This is the voice of an ill-informed fan not realizing the work done by the UC Davis football program over the last several seasons.
Many fans will be sharing these types of sentiments now that the Aggies have dropped yet another game against a high-profile opponent. While it’s easy for casual fans to focus on the 1-3 record, and even dedicated supporters may be discouraged by the underwhelming 142-42 combined score-line in UC Davis’ three losses, there is one thing that should be remembered: the football season is a marathon, not a sprint.
The trio of losses plaguing the Aggies’ early-season resume were games UC Davis was supposed to lose.

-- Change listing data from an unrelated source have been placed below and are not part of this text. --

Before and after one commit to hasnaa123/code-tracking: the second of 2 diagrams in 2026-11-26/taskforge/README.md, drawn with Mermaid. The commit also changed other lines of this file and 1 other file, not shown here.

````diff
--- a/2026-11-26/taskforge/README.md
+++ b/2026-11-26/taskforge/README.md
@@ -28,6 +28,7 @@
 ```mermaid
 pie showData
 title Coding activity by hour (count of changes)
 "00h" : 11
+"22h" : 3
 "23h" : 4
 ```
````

No educated college football fan would have given the Aggies a chance against Football Bowl Subdivision, FBS, opponents Arizona State and Hawaii. Football Championship Subdivision, FCS, teams have won less than 20 percent of their matches against FBS squads, and both the Sun Devils and the Warriors have proven themselves to be among the NCAA’s elite teams.

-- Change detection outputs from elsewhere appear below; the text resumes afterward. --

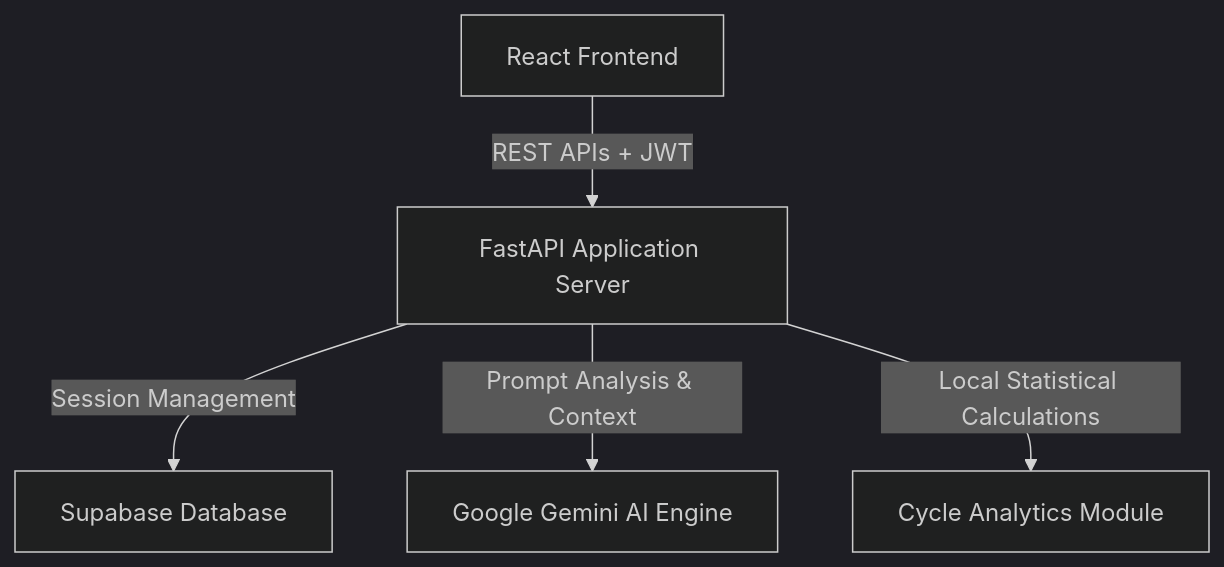
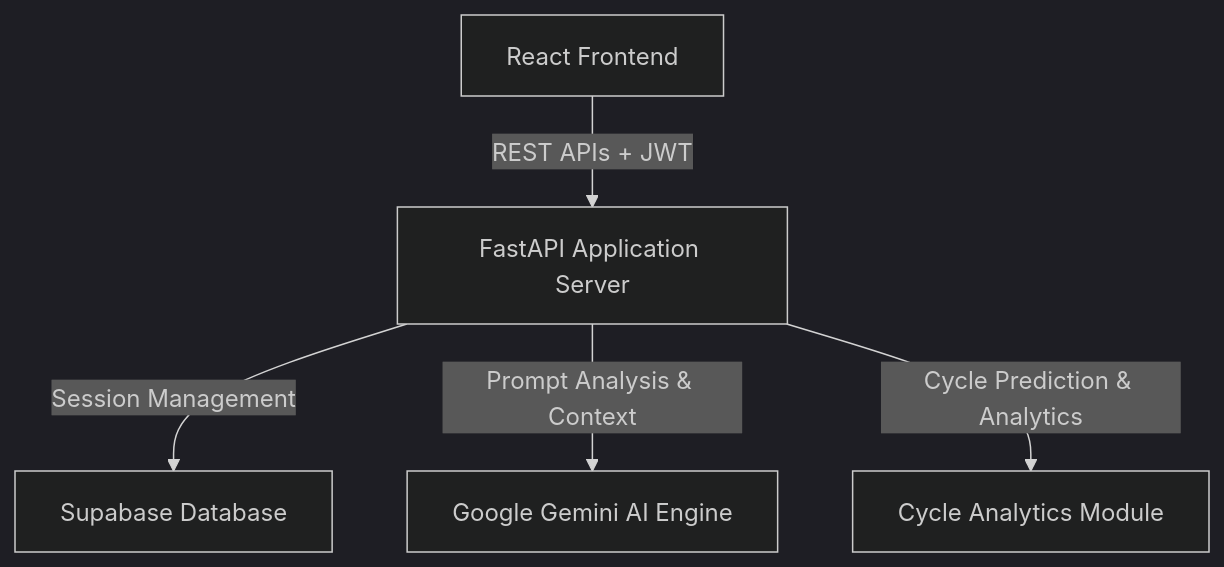
Before and after one commit to somiya-namdeo/HerSakhi-Wellness-Platform: the diagram in README.md, drawn with Mermaid (dark theme).

Commit message:
Finalization of the project done

````diff
--- a/README.md
+++ b/README.md
@@ -28,7 +28,7 @@
 ```mermaid
 graph TD
     Client[React Frontend] -->|REST APIs + JWT| API[FastAPI Application Server]
     API -->|Session Management| DB[Supabase Database]
     API -->|Prompt Analysis & Context| Gemini[Google Gemini AI Engine]
-    API -->|Local Statistical Calculations| ML[Cycle Analytics Module]
+    API -->|Cycle Prediction & Analytics| ML[Cycle Analytics Module]
 ```
````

The Aggies’ lone FCS loss came at the hands of Montana State, one of the top teams in the FCS. The Bobcats boast one of the best home-field advantages in the nation and won the Big Sky Conference last season on their way to becoming the fourth seed in the FCS playoffs.
These early season games weren’t meant to be wins or to build momentum, they were meant to build the program. Sure a win would be an incredible boost to the team (many still talk about UC Davis’ win over Stanford six years ago), but more than that, these games are about establishing UC Davis football as a legitimate Division I program – both through experience and recognition.
So now that these early games are out of the way, the real test for UC Davis football begins.
What happens to the Aggies over the next several weeks will define their season in the minds of the players and coaches, and it should shape the way you look at UC Davis football as well.
My guess is, it will be pretty positive.
UC Davis started its last two seasons 1-3 and rebounded to tally its 38th and 39th winning seasons in the last 40 years. There’s no reason the Aggies can’t do it again – in fact, this time around there’s even more reason for optimism.
The main reason is the improvement of sophomore quarterback Randy Wright. While the Santa Rosa, Calif. native proved his value last year by engineering comebacks against both Cal Poly and Sacramento State, he was clearly overwhelmed at the beginning of the 2010 season, and had to learn on the fly as he faced collegiate level competition for the first time.
This season, Wright is clearly much more composed and is ready to help his team make a run at the playoffs. Not only that, but Wright has a much more diverse group of weapons to throw to.
Many pundits were concerned that the Aggies’ passing game would struggle after it lost leading receiver Sean Creadick to graduation, but Wright has pulled the team through it by spreading the ball around. Last season Creadick accounted for over half of the Aggies’ total receiving yards; by contrast, this year’s top receiver – junior Anthony Soto – has just over 20 percent of the Aggies’ total passing yards.
Not only do the Aggies have stronger quarterback play this season, they have an added advantage over the remainder of the season: all of you. UC Davis will play four of its remaining seven games at home. Add to that the road match against Sacramento State, and the Aggies will have five games with significant Aggie Pack support.
UC Davis drew an attendance of 10,129 for its first home game against University of San Diego, just 700 fans short of Aggie Stadium’s capacity. If that trend continues as Fall quarter progresses, the Aggies could find themselves with an incredible edge in home games.
So for those of you who are quick to write off the UC Davis football team, slow down – I’ll even make a deal with you. The Aggies’ next two games come against Humboldt State and University of Texas-San Antonio. If UC Davis gets blown-out in those two contests, I will not only stand with you in the Aggie Pack section and make baseless claims that my high school team would kill the Aggies, I will publicly denounce the whole UC Davis football program.
But until that happens, calm down. Watch the games and keep your finger off the panic button until we lose a game we’re supposed to win.
TREVOR CRAMER can be reached at email@example.com.